• WHAT TO PRODUCE: Print all the data that follows exactly, images excluded.

• DATASET EXTRACT:

+-------+

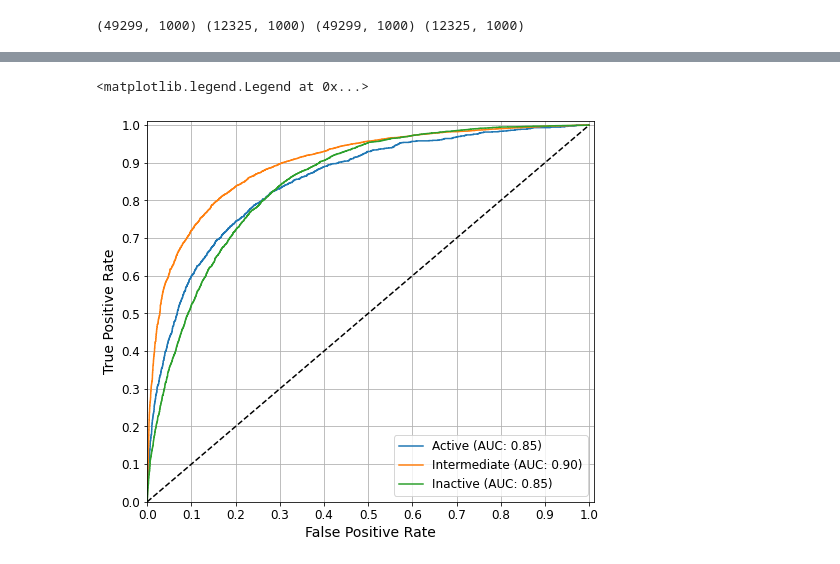
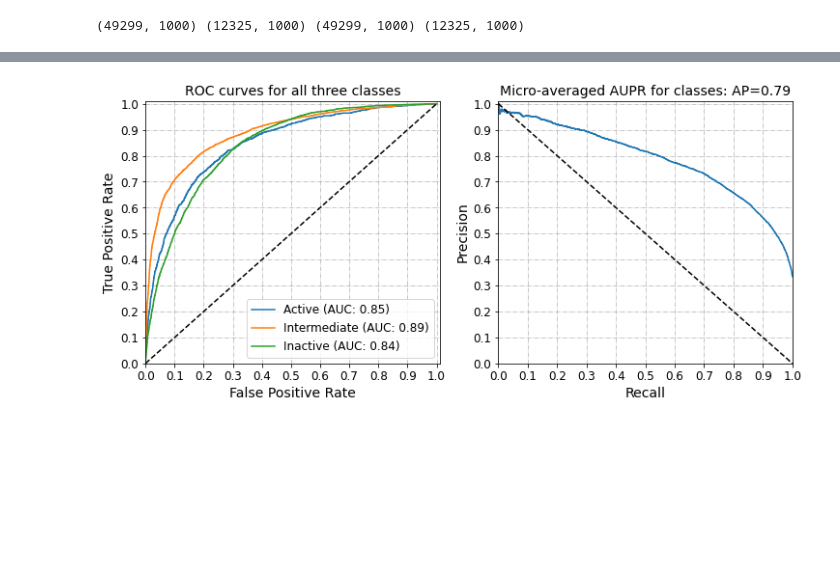
Before and after one commit to TeamSundar/dNNDR, a Jupyter notebook: CD101T10.ipynb, the cells around one changed output, grey strips where cells are left out. Drawn from its saved outputs; the diff is of its cells as text; code cells hidden in the pictures; blank space fills up the shorter version.

Commit message:
plot changes

```diff
--- a/CD101T10.ipynb
+++ b/CD101T10.ipynb
@@ -170,6 +137,6 @@ history = model1.fit(
     [train_target, train_drug, train_des], y_train,
     epochs=500, batch_size=256,
     validation_split=0.2,
-    callbacks=[es]
+    callbacks=[es, model_checkpoint]
     )
 # %% [output]
@@ -199,4 +191,5 @@ obj.plot_history(history)
 # %%
+# Compute ROC/AUC
 fpr = dict()
 tpr = dict()
 roc_auc = dict()
@@ -205,25 +198,51 @@ for i in range(3):
     y_pred_keras = model1.predict([test_target, test_drug, test_des])
     fpr[i], tpr[i], _ = roc_curve(y_test[:, i], y_pred_keras[:, i])
     roc_auc[i] = auc(fpr[i], tpr[i])
+
+# compute PR/AUPR
+precision, recall, average_precision = dict(), dict(), dict()
+
+for i in range(3):
+    precision[i], recall[i], _ = precision_recall_curve(y_test[:, i], y_pred_keras[:, i])
+    average_precision[i] = average_precision_score(y_test[:, i], y_pred_keras[:, i])
+
+# A "micro-average": quantifying score on all classes jointly
+precision["micro"], recall["micro"], _ = precision_recall_curve(y_test.ravel(), y_pred_keras.ravel())
+average_precision["micro"] = average_precision_score(y_test, y_pred_keras, average="micro")
+#print('Average precision score , micro-averaged over all classes: {0:0.2f}'
+#    .format(average_precision["micro"]))
 # %%
-# Plot of a ROC curve for a specific class
-fig, ax = plt.subplots(figsize=(8,7))
+fig, ax = plt.subplots(1,2,figsize=(12,5))
+
 for i, activity in zip(range(3),['Active', 'Intermediate','Inactive']):
-    ax.plot(fpr[i], tpr[i], label=activity+' (AUC: %0.2f)' % roc_auc[i], alpha=1)
-ax.plot([0, 1], [0, 1], 'k--')
-ax.set_ylim([0.0, 1.01])
-ax.set_xlim([0.0, 1.01])
-ax.set_yticks(np.arange(0, 1.1, 0.1))
-ax.set_xticks(np.arange(0, 1.1, 0.1))
-ax.set_xlabel('False Positive Rate', fontsize=14)
-ax.set_ylabel('True Positive Rate', fontsize=14)
+    ax[0].plot(fpr[i], tpr[i], label=activity+' (AUC: %0.2f)' % roc_auc[i], alpha=1)
+ax[0].plot([0, 1], [0, 1], 'k--')
+ax[0].set_ylim([0.0, 1.01])
+ax[0].set_xlim([0.0, 1.01])
+ax[0].set_yticks(np.arange(0, 1.1, 0.1))
+ax[0].set_xticks(np.arange(0, 1.1, 0.1))
+ax[0].set_title('ROC curves for all three classes', fontsize=14)
+ax[0].set_xlabel('False Positive Rate', fontsize=14)
+ax[0].set_ylabel('True Positive Rate', fontsize=14)
 #ax.set_title('Receiver operating characteristic ('+train_test+')', fontsize=14)
-ax.tick_params(axis="x", labelsize=12)
-ax.tick_params(axis="y", labelsize=12)
-#ax.text(0.035, 0.925, 'Average AUC:'+str(np.round(np.mean(roc_auc),3)))
-ax.grid()
-ax.legend(fontsize=12)
-#plt.savefig('plots/CD100T11/roc.png', dpi=500, bbox_inches='tight')
+ax[0].tick_params(axis="x", labelsize=12)
+ax[0].tick_params(axis="y", labelsize=12)
+ax[0].grid(linestyle='-.', linewidth=0.7)
+ax[0].legend(fontsize=12)
+
+ax[1].step(recall['micro'], precision['micro'], where='post')
+ax[1].set_xlabel('Recall', fontsize=14)
+ax[1].set_ylabel('Precision', fontsize=14)
+ax[1].plot([0, 1], [1, 0], 'k--')
+ax[1].set_ylim([0.0, 1.01])
+ax[1].set_xlim([0.0, 1.00])
+ax[1].set_yticks(np.arange(0, 1.1, 0.1))
+ax[1].set_xticks(np.arange(0, 1.1, 0.1))
+ax[1].set_title(
+    'Micro-averaged AUPR for classes: AP={0:0.2f}'
+    .format(average_precision["micro"]), fontsize=14)
+ax[1].tick_params(axis="x", labelsize=12)
+ax[1].tick_params(axis="y", labelsize=12)
+ax[1].grid(linestyle='-.', linewidth=0.7)
 # %% [output]
-<matplotlib.legend.Legend at 0x...>
-[figure, old version]
+[figure, new version]
```
Also changed, not shown: parts of 19 cells of this notebook.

+-------+

• ANSWER TO THE EXERCISE:
Before and after one commit to TeamSundar/dNNDR, a Jupyter notebook: CD101T10.ipynb, the cells around one changed output, grey strips where cells are left out. Drawn from its saved outputs; the diff is of its cells as text; code cells hidden in the pictures; blank space fills up the shorter version.

Commit message:
plot changes

```diff
--- a/CD101T10.ipynb
+++ b/CD101T10.ipynb
@@ -170,6 +137,6 @@ history = model1.fit(
     [train_target, train_drug, train_des], y_train,
     epochs=500, batch_size=256,
     validation_split=0.2,
-    callbacks=[es]
+    callbacks=[es, model_checkpoint]
     )
 # %% [output]
@@ -199,4 +191,5 @@ obj.plot_history(history)
 # %%
+# Compute ROC/AUC
 fpr = dict()
 tpr = dict()
 roc_auc = dict()
@@ -205,25 +198,51 @@ for i in range(3):
     y_pred_keras = model1.predict([test_target, test_drug, test_des])
     fpr[i], tpr[i], _ = roc_curve(y_test[:, i], y_pred_keras[:, i])
     roc_auc[i] = auc(fpr[i], tpr[i])
+
+# compute PR/AUPR
+precision, recall, average_precision = dict(), dict(), dict()
+
+for i in range(3):
+    precision[i], recall[i], _ = precision_recall_curve(y_test[:, i], y_pred_keras[:, i])
+    average_precision[i] = average_precision_score(y_test[:, i], y_pred_keras[:, i])
+
+# A "micro-average": quantifying score on all classes jointly
+precision["micro"], recall["micro"], _ = precision_recall_curve(y_test.ravel(), y_pred_keras.ravel())
+average_precision["micro"] = average_precision_score(y_test, y_pred_keras, average="micro")
+#print('Average precision score , micro-averaged over all classes: {0:0.2f}'
+#    .format(average_precision["micro"]))
 # %%
-# Plot of a ROC curve for a specific class
-fig, ax = plt.subplots(figsize=(8,7))
+fig, ax = plt.subplots(1,2,figsize=(12,5))
+
 for i, activity in zip(range(3),['Active', 'Intermediate','Inactive']):
-    ax.plot(fpr[i], tpr[i], label=activity+' (AUC: %0.2f)' % roc_auc[i], alpha=1)
-ax.plot([0, 1], [0, 1], 'k--')
-ax.set_ylim([0.0, 1.01])
-ax.set_xlim([0.0, 1.01])
-ax.set_yticks(np.arange(0, 1.1, 0.1))
-ax.set_xticks(np.arange(0, 1.1, 0.1))
-ax.set_xlabel('False Positive Rate', fontsize=14)
-ax.set_ylabel('True Positive Rate', fontsize=14)
+    ax[0].plot(fpr[i], tpr[i], label=activity+' (AUC: %0.2f)' % roc_auc[i], alpha=1)
+ax[0].plot([0, 1], [0, 1], 'k--')
+ax[0].set_ylim([0.0, 1.01])
+ax[0].set_xlim([0.0, 1.01])
+ax[0].set_yticks(np.arange(0, 1.1, 0.1))
+ax[0].set_xticks(np.arange(0, 1.1, 0.1))
+ax[0].set_title('ROC curves for all three classes', fontsize=14)
+ax[0].set_xlabel('False Positive Rate', fontsize=14)
+ax[0].set_ylabel('True Positive Rate', fontsize=14)
 #ax.set_title('Receiver operating characteristic ('+train_test+')', fontsize=14)
-ax.tick_params(axis="x", labelsize=12)
-ax.tick_params(axis="y", labelsize=12)
-#ax.text(0.035, 0.925, 'Average AUC:'+str(np.round(np.mean(roc_auc),3)))
-ax.grid()
-ax.legend(fontsize=12)
-#plt.savefig('plots/CD100T11/roc.png', dpi=500, bbox_inches='tight')
+ax[0].tick_params(axis="x", labelsize=12)
+ax[0].tick_params(axis="y", labelsize=12)
+ax[0].grid(linestyle='-.', linewidth=0.7)
+ax[0].legend(fontsize=12)
+
+ax[1].step(recall['micro'], precision['micro'], where='post')
+ax[1].set_xlabel('Recall', fontsize=14)
+ax[1].set_ylabel('Precision', fontsize=14)
+ax[1].plot([0, 1], [1, 0], 'k--')
+ax[1].set_ylim([0.0, 1.01])
+ax[1].set_xlim([0.0, 1.00])
+ax[1].set_yticks(np.arange(0, 1.1, 0.1))
+ax[1].set_xticks(np.arange(0, 1.1, 0.1))
+ax[1].set_title(
+    'Micro-averaged AUPR for classes: AP={0:0.2f}'
+    .format(average_precision["micro"]), fontsize=14)
+ax[1].tick_params(axis="x", labelsize=12)
+ax[1].tick_params(axis="y", labelsize=12)
+ax[1].grid(linestyle='-.', linewidth=0.7)
 # %% [output]
-<matplotlib.legend.Legend at 0x...>
-[figure, old version]
+[figure, new version]
```
Also changed, not shown: parts of 19 cells of this notebook.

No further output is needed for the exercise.